Records from a data collection:
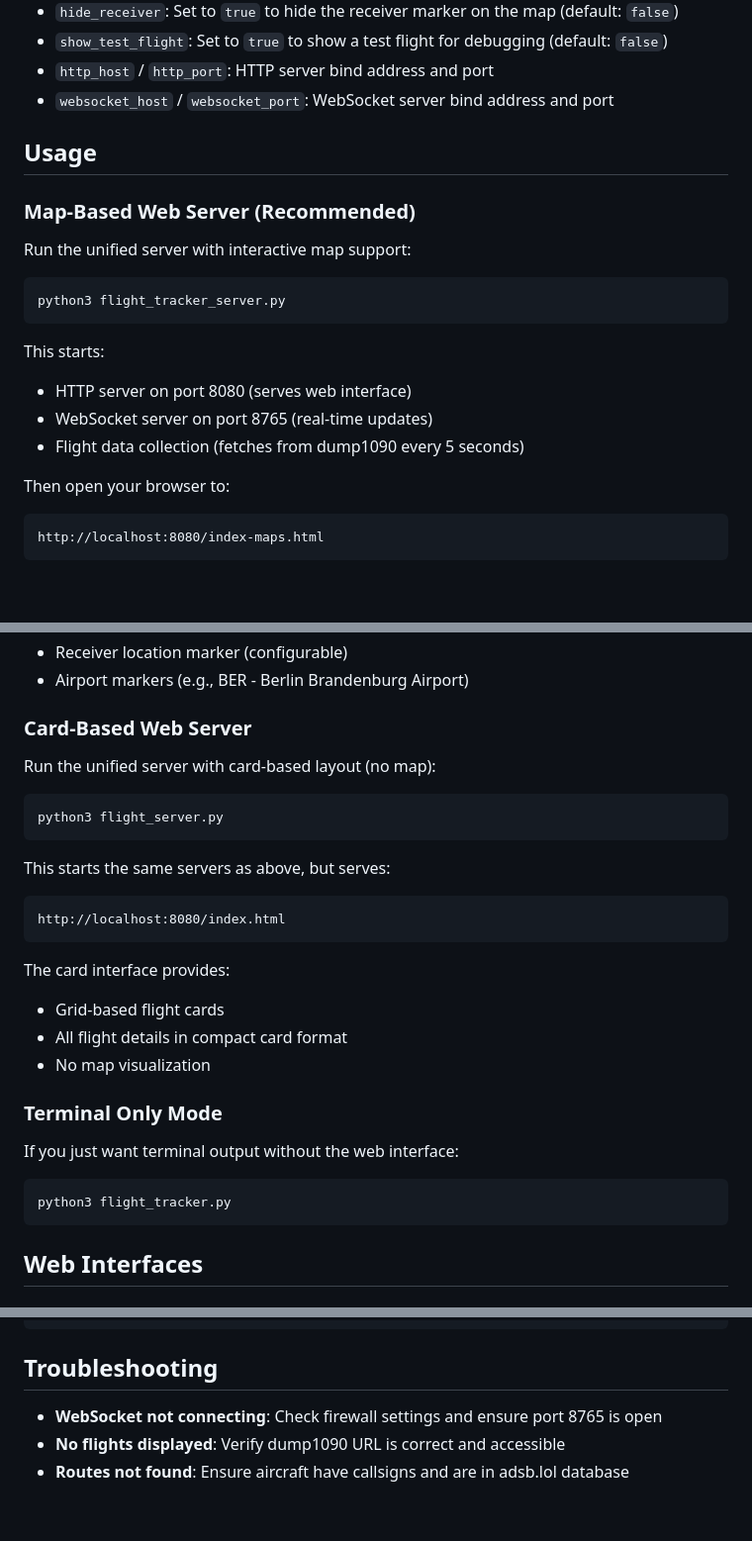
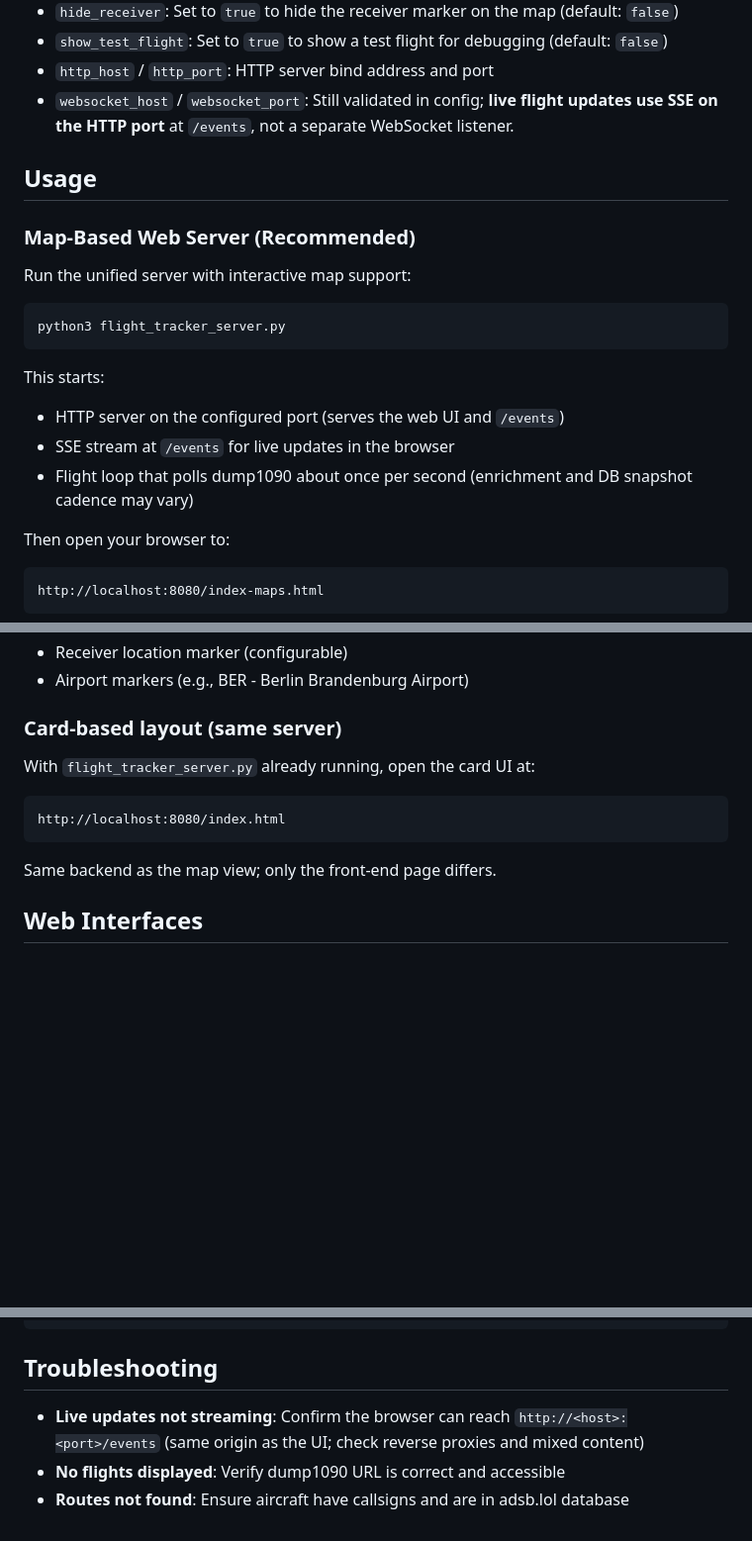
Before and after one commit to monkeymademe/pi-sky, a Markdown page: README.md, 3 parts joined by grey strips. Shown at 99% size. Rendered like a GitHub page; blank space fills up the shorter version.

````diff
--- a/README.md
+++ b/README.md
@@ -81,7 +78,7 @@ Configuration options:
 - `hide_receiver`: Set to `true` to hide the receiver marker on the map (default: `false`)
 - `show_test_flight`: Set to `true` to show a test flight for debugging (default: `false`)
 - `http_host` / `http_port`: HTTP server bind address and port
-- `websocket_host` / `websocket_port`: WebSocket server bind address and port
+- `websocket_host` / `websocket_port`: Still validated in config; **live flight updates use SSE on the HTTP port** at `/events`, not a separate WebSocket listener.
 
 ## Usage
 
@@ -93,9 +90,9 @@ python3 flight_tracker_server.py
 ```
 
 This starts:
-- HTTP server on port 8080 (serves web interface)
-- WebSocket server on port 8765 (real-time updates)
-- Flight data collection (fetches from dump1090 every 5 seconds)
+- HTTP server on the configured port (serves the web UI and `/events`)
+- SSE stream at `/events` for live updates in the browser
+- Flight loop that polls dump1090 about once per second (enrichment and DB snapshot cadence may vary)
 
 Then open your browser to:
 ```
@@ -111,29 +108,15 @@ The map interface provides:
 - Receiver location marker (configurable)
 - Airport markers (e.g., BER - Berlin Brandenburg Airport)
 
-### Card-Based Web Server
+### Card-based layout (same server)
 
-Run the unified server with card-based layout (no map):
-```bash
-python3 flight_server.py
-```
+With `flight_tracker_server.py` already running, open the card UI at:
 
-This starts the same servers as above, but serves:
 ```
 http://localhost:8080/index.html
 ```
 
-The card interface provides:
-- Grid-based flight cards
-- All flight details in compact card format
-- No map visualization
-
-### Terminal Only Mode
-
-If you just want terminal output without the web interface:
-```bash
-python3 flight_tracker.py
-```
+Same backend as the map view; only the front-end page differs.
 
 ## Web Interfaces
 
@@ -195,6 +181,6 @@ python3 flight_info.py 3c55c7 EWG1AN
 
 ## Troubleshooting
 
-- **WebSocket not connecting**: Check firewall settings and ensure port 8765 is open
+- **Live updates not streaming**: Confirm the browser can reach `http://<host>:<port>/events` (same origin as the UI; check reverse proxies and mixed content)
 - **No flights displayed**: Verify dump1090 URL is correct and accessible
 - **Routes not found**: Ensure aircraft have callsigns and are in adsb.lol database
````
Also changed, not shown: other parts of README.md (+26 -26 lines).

* * *

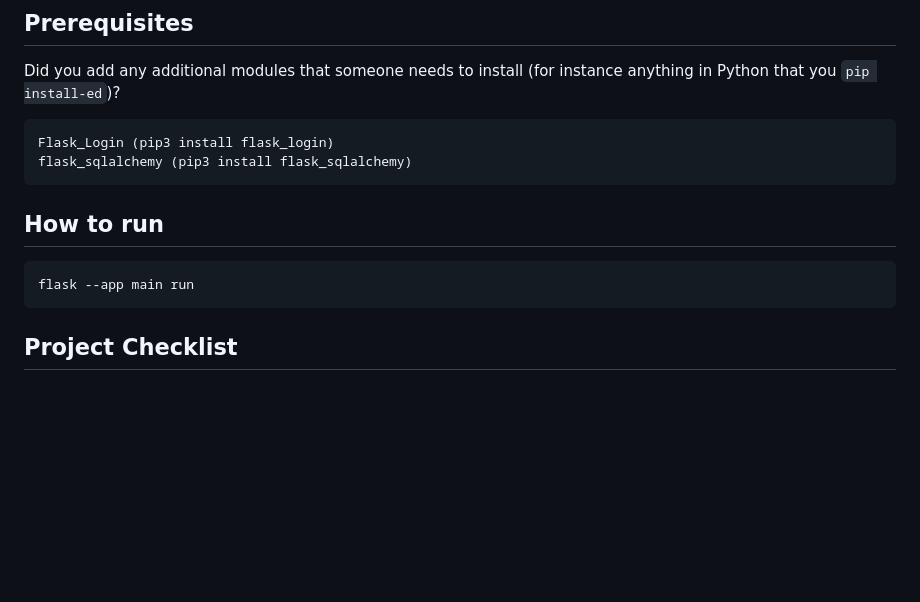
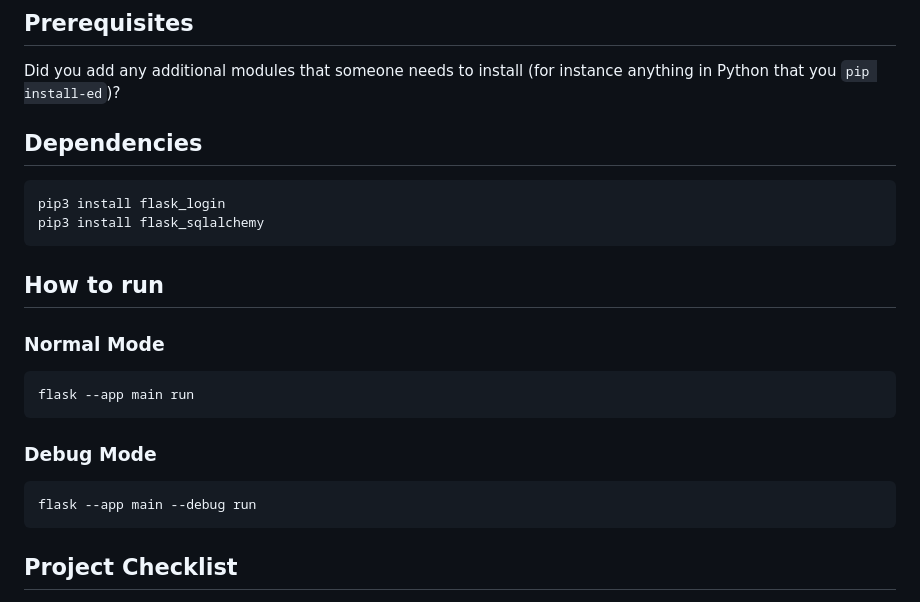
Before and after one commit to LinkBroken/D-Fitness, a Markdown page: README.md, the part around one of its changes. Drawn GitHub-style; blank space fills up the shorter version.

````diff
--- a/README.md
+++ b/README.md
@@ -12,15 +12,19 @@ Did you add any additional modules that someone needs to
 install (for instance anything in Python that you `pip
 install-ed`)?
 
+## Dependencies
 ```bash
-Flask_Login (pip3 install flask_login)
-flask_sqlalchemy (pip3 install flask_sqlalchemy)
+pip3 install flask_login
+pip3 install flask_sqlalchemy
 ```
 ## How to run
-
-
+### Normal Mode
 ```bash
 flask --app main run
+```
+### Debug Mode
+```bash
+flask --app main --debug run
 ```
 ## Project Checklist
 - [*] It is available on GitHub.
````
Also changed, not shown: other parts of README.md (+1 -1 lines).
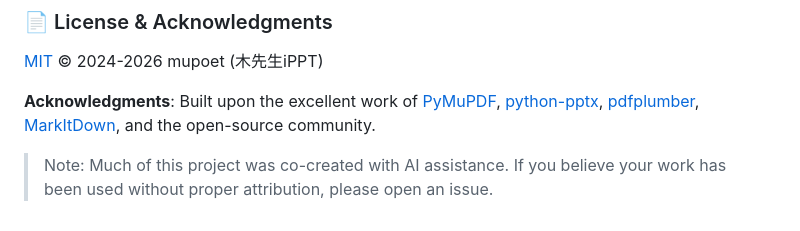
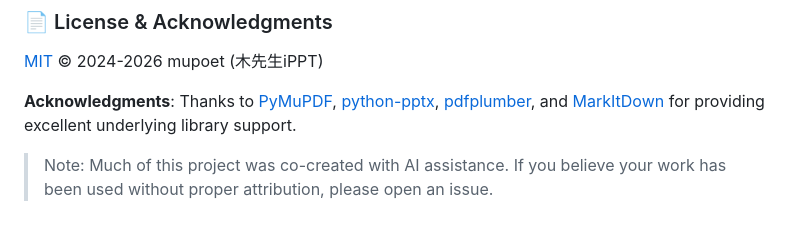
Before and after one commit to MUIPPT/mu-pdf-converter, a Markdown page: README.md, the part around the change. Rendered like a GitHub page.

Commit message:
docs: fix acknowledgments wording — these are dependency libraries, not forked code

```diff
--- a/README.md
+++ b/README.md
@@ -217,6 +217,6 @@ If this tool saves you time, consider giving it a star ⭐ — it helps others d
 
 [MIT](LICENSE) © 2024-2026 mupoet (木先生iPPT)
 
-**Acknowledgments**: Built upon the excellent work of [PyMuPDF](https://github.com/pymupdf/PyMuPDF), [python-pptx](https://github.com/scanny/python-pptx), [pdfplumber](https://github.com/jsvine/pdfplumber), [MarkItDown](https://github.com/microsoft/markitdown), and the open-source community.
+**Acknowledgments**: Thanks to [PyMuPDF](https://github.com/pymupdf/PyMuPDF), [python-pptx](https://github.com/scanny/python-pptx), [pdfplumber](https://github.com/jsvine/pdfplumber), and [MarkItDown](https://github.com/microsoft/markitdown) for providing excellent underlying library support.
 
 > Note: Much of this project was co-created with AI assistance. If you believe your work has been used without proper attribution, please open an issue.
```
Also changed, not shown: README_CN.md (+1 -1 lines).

### TASK DIRECTIONS
For the entries above, state how many lines contain the word "open". Provide the number by itself.

### RESPONSE BOX
5